**Exercise aim**
Read the records and gather each line that includes "orientation".

**Exercise material**
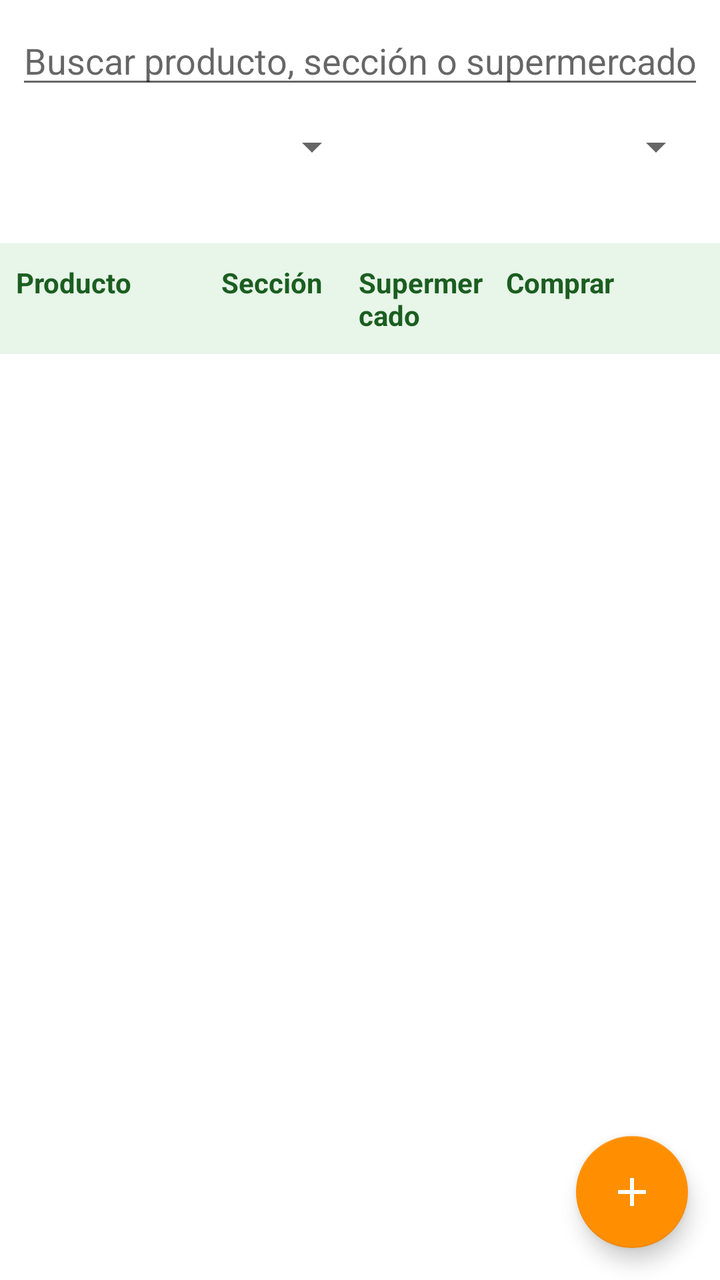
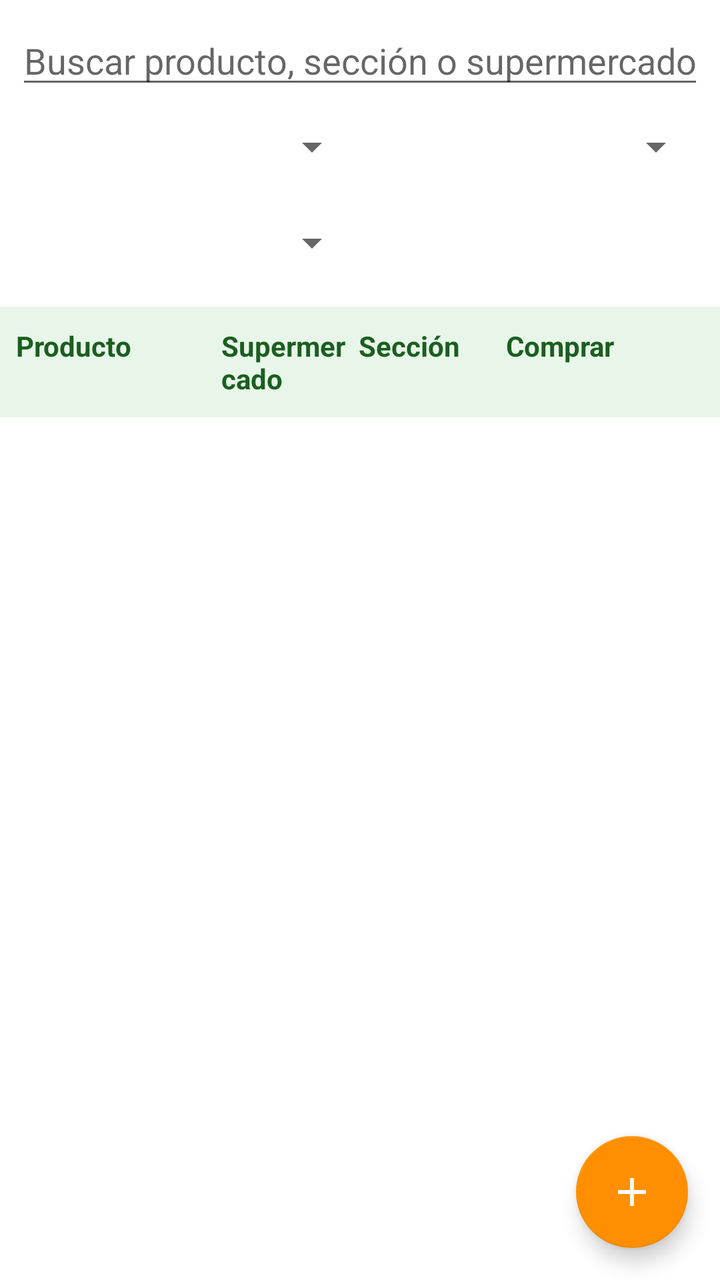

Before-and-after screenshots of an Android layout around one commit, followed by the original layout XML and the change that was made.
<!-- AndroidManifest.xml: application theme AppTheme -->
<!-- res/layout/activity_main.xml -->
<?xml version="1.0" encoding="utf-8"?>
<FrameLayout xmlns:android="http://schemas.android.com/apk/res/android"
    xmlns:app="http://schemas.android.com/apk/res-auto"
    android:layout_width="match_parent"
    android:layout_height="match_parent">

    <LinearLayout
        android:layout_width="match_parent"
        android:layout_height="match_parent"
        android:orientation="vertical">

        
        <LinearLayout
            android:layout_width="match_parent"
            android:layout_height="wrap_content"
            android:orientation="vertical"
            android:padding="8dp">

            <EditText
                android:id="@+id/etBuscar"
                android:layout_width="match_parent"
                android:layout_height="wrap_content"
                android:hint="@string/hint_buscar"
                android:importantForAutofill="no"
                android:inputType="text"
                android:maxLines="1" />

            <LinearLayout
                android:layout_width="match_parent"
                android:layout_height="wrap_content"
                android:orientation="horizontal">

                <Spinner
                    android:id="@+id/spSeccion"
                    android:layout_width="0dp"
                    android:layout_height="48dp"
                    android:layout_weight="1" />

                <Spinner
                    android:id="@+id/spEstado"
                    android:layout_width="0dp"
                    android:layout_height="48dp"
                    android:layout_weight="1" />
            </LinearLayout>

            <TextView
                android:id="@+id/tvResumen"
                android:layout_width="match_parent"
                android:layout_height="wrap_content"
                android:paddingStart="4dp"
                android:textColor="#666666"
                android:textSize="12sp" />
        </LinearLayout>

        
        <LinearLayout
            android:layout_width="match_parent"
            android:layout_height="wrap_content"
            android:background="@color/cabecera_tabla"
            android:orientation="horizontal"
            android:paddingStart="8dp"
            android:paddingTop="10dp"
            android:paddingEnd="8dp"
            android:paddingBottom="10dp">

            <TextView
                android:layout_width="0dp"
                android:layout_height="wrap_content"
                android:layout_weight="3"
                android:text="@string/col_producto"
                android:textColor="@color/verde_oscuro"
                android:textStyle="bold" />

            <TextView
                android:layout_width="0dp"
                android:layout_height="wrap_content"
                android:layout_weight="2"
                android:text="@string/col_seccion"
                android:textColor="@color/verde_oscuro"
                android:textStyle="bold" />

            <TextView
                android:layout_width="0dp"
                android:layout_height="wrap_content"
                android:layout_weight="2"
                android:text="@string/col_supermercado"
                android:textColor="@color/verde_oscuro"
                android:textStyle="bold" />

            <TextView
                android:layout_width="64dp"
                android:layout_height="wrap_content"
                android:gravity="center"
                android:text="@string/col_comprar"
                android:textColor="@color/verde_oscuro"
                android:textStyle="bold" />

            <View
                android:layout_width="40dp"
                android:layout_height="0dp" />
        </LinearLayout>

        
        <FrameLayout
            android:layout_width="match_parent"
            android:layout_height="0dp"
            android:layout_weight="1">

            <androidx.recyclerview.widget.RecyclerView
                android:id="@+id/recycler"
                android:layout_width="match_parent"
                android:layout_height="match_parent"
                android:clipToPadding="false"
                android:paddingBottom="88dp" />

            <TextView
                android:id="@+id/tvVacio"
                android:layout_width="match_parent"
                android:layout_height="wrap_content"
                android:layout_gravity="center"
                android:gravity="center"
                android:padding="24dp"
                android:text="@string/sin_resultados"
                android:textColor="#888888"
                android:visibility="gone" />
        </FrameLayout>
    </LinearLayout>

    <com.google.android.material.floatingactionbutton.FloatingActionButton
        android:id="@+id/fabAnadir"
        android:layout_width="wrap_content"
        android:layout_height="wrap_content"
        android:layout_gravity="bottom|end"
        android:layout_margin="16dp"
        android:contentDescription="@string/cd_anadir"
        app:srcCompat="@drawable/ic_add" />
</FrameLayout>
<!-- resources referenced by this layout -->
<resources>
  <color name="cabecera_tabla">#E8F5E9</color>
  <color name="verde_oscuro">#1B5E20</color>
  <!-- drawable ic_add (drawable) -->
  <vector xmlns:android="http://schemas.android.com/apk/res/android"
      android:width="24dp"
      android:height="24dp"
      android:viewportWidth="24"
      android:viewportHeight="24"
      android:tint="#FFFFFF">
      <path
          android:fillColor="#FFFFFFFF"
          android:pathData="M19,13h-6v6h-2v-6H5v-2h6V5h2v6h6v2z" />
  </vector>
  <string name="cd_anadir">Añadir</string>
  <string name="col_comprar">Comprar</string>
  <string name="col_producto">Producto</string>
  <string name="col_seccion">Sección</string>
  <string name="col_supermercado">Supermercado</string>
  <string name="hint_buscar">Buscar producto, sección o supermercado</string>
  <string name="sin_resultados">No hay productos que mostrar.\nPulsa + para añadir uno.</string>
  <style name="AppTheme" parent="Theme.MaterialComponents.Light.DarkActionBar">
          <item name="colorPrimary">@color/verde_primario</item>
          <item name="colorPrimaryDark">@color/verde_oscuro</item>
          <item name="colorSecondary">@color/naranja</item>
          <item name="colorOnSecondary">@color/blanco</item>
      </style>
  <color name="verde_primario">#2E7D32</color>
  <color name="naranja">#FF8F00</color>
  <color name="blanco">#FFFFFF</color>
</resources>

<!-- the commit's change to res/layout/activity_main.xml (unified diff, before → after) -->
@@ -31,25 +31,39 @@
                 android:orientation="horizontal">
 
                 <Spinner
+                    android:id="@+id/spSupermercado"
+                    android:layout_width="0dp"
+                    android:layout_height="48dp"
+                    android:layout_weight="1" />
+
+                <Spinner
                     android:id="@+id/spSeccion"
                     android:layout_width="0dp"
                     android:layout_height="48dp"
                     android:layout_weight="1" />
+            </LinearLayout>
+
+            <LinearLayout
+                android:layout_width="match_parent"
+                android:layout_height="wrap_content"
+                android:gravity="center_vertical"
+                android:orientation="horizontal">
 
                 <Spinner
                     android:id="@+id/spEstado"
                     android:layout_width="0dp"
                     android:layout_height="48dp"
                     android:layout_weight="1" />
+
+                <TextView
+                    android:id="@+id/tvResumen"
+                    android:layout_width="0dp"
+                    android:layout_height="wrap_content"
+                    android:layout_weight="1"
+                    android:paddingStart="8dp"
+                    android:textColor="#666666"
+                    android:textSize="12sp" />
             </LinearLayout>
-
-            <TextView
-                android:id="@+id/tvResumen"
-                android:layout_width="match_parent"
-                android:layout_height="wrap_content"
-                android:paddingStart="4dp"
-                android:textColor="#666666"
-                android:textSize="12sp" />
         </LinearLayout>
 
         
@@ -75,7 +89,7 @@
                 android:layout_width="0dp"
                 android:layout_height="wrap_content"
                 android:layout_weight="2"
-                android:text="@string/col_seccion"
+                android:text="@string/col_supermercado"
                 android:textColor="@color/verde_oscuro"
                 android:textStyle="bold" />
 
@@ -83,7 +97,7 @@
                 android:layout_width="0dp"
                 android:layout_height="wrap_content"
                 android:layout_weight="2"
-                android:text="@string/col_supermercado"
+                android:text="@string/col_seccion"
                 android:textColor="@color/verde_oscuro"
                 android:textStyle="bold" />
 
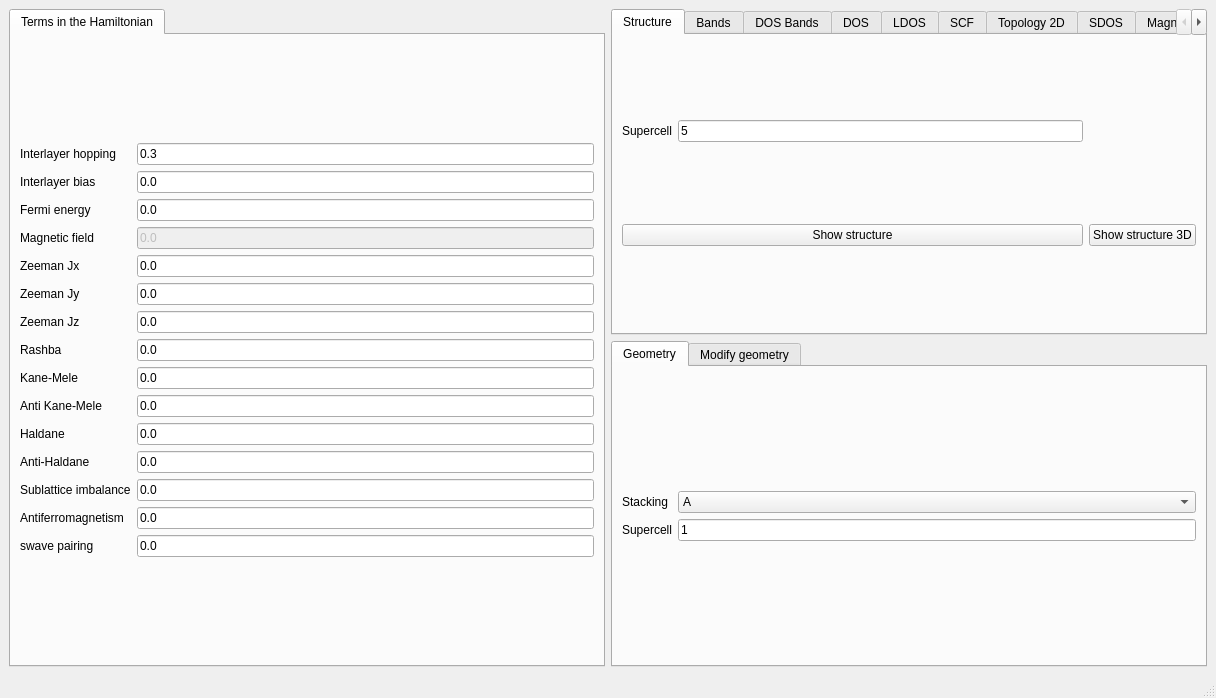
The window that development/interface-pyqt/multilayergraphene/interface.ui (joselado/quantum-honeycomp) describes before a commit, drawn with Qt 5.
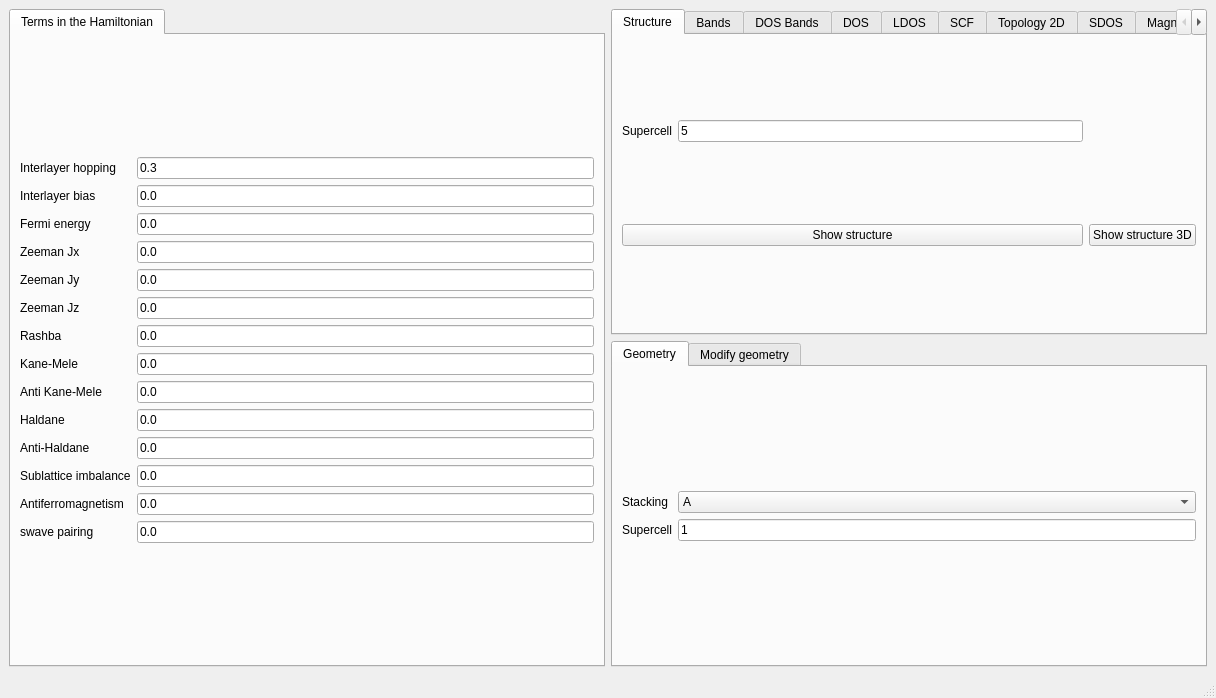
The same window after the commit.

The edit to the form file:
```diff
--- a/development/interface-pyqt/multilayergraphene/interface.ui
+++ b/development/interface-pyqt/multilayergraphene/interface.ui
@@ -27,49 +27,49 @@
        <layout class="QGridLayout" name="gridLayout_24">
         <item row="0" column="0">
          <layout class="QGridLayout" name="gridLayout">
-          <item row="3" column="0">
-           <widget class="QLabel" name="label_14">
+          <item row="11" column="0">
+           <widget class="QLabel" name="label_12">
             <property name="text">
-             <string>Magnetic field</string>
+             <string>Sublattice imbalance</string>
             </property>
            </widget>
           </item>
-          <item row="14" column="1">
+          <item row="13" column="1">
            <widget class="QLineEdit" name="swave">
             <property name="text">
              <string>0.0</string>
             </property>
            </widget>
           </item>
-          <item row="6" column="1">
+          <item row="5" column="1">
            <widget class="QLineEdit" name="Bz">
             <property name="text">
              <string>0.0</string>
             </property>
            </widget>
           </item>
-          <item row="4" column="1">
+          <item row="3" column="1">
            <widget class="QLineEdit" name="Bx">
             <property name="text">
              <string>0.0</string>
             </property>
            </widget>
           </item>
-          <item row="6" column="0">
+          <item row="5" column="0">
            <widget class="QLabel" name="label_5">
             <property name="text">
              <string>Zeeman Jz</string>
             </property>
            </widget>
           </item>
-          <item row="12" column="1">
+          <item row="11" column="1">
            <widget class="QLineEdit" name="mAB">
             <property name="text">
              <string>0.0</string>
             </property>
            </widget>
           </item>
-          <item row="5" column="1">
+          <item row="4" column="1">
            <widget class="QLineEdit" name="By">
             <property name="text">
              <string>0.0</string>
@@ -83,38 +83,28 @@
             </property>
            </widget>
           </item>
-          <item row="3" column="1">
-           <widget class="QLineEdit" name="peierls">
-            <property name="enabled">
-             <bool>false</bool>
-            </property>
-            <property name="text">
-             <string>0.0</string>
-            </property>
-           </widget>
-          </item>
-          <item row="8" column="1">
+          <item row="7" column="1">
            <widget class="QLineEdit" name="kanemele">
             <property name="text">
              <string>0.0</string>
             </property>
            </widget>
           </item>
-          <item row="10" column="0">
+          <item row="9" column="0">
            <widget class="QLabel" name="label_24">
             <property name="text">
              <string>Haldane</string>
             </property>
            </widget>
           </item>
-          <item row="11" column="1">
+          <item row="10" column="1">
            <widget class="QLineEdit" name="antihaldane">
             <property name="text">
              <string>0.0</string>
             </property>
            </widget>
           </item>
-          <item row="14" column="0">
+          <item row="13" column="0">
            <widget class="QLabel" name="label_26">
             <property name="text">
              <string>swave pairing</string>
@@ -131,49 +121,49 @@
             </property>
            </widget>
           </item>
-          <item row="7" column="1">
+          <item row="6" column="1">
            <widget class="QLineEdit" name="rashba">
             <property name="text">
              <string>0.0</string>
             </property>
            </widget>
           </item>
-          <item row="10" column="1">
+          <item row="9" column="1">
            <widget class="QLineEdit" name="haldane">
             <property name="text">
              <string>0.0</string>
             </property>
            </widget>
           </item>
-          <item row="13" column="1">
+          <item row="12" column="1">
            <widget class="QLineEdit" name="mAF">
             <property name="text">
              <string>0.0</string>
             </property>
            </widget>
           </item>
-          <item row="7" column="0">
+          <item row="6" column="0">
            <widget class="QLabel" name="label_10">
             <property name="text">
              <string>Rashba</string>
             </property>
            </widget>
           </item>
-          <item row="8" column="0">
+          <item row="7" column="0">
            <widget class="QLabel" name="label_11">
             <property name="text">
              <string>Kane-Mele</string>
             </property>
            </widget>
           </item>
-          <item row="4" column="0">
+          <item row="3" column="0">
            <widget class="QLabel" name="label_3">
             <property name="text">
              <string>Zeeman Jx</string>
             </property>
            </widget>
           </item>
-          <item row="5" column="0">
+          <item row="4" column="0">
            <widget class="QLabel" name="label_4">
             <property name="text">
              <string>Zeeman Jy</string>
@@ -181,20 +171,13 @@
            </widget>
           </item>
           <item row="12" column="0">
-           <widget class="QLabel" name="label_12">
-            <property name="text">
-             <string>Sublattice imbalance</string>
-            </property>
-           </widget>
-          </item>
-          <item row="13" column="0">
            <widget class="QLabel" name="label_13">
             <property name="text">
              <string>Antiferromagnetism</string>
             </property>
            </widget>
           </item>
-          <item row="11" column="0">
+          <item row="10" column="0">
            <widget class="QLabel" name="label_25">
             <property name="text">
              <string>Anti-Haldane</string>
@@ -229,14 +212,14 @@
             </property>
            </widget>
           </item>
-          <item row="9" column="1">
+          <item row="8" column="1">
            <widget class="QLineEdit" name="antikanemele">
             <property name="text">
              <string>0.0</string>
             </property>
            </widget>
           </item>
-          <item row="9" column="0">
+          <item row="8" column="0">
            <widget class="QLabel" name="label_41">
             <property name="text">
              <string>Anti Kane-Mele</string>
```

**Answer section**
        android:orientation="vertical">
            android:orientation="vertical"
                android:orientation="horizontal">
            android:orientation="horizontal"
                 android:orientation="horizontal">
+                android:orientation="horizontal">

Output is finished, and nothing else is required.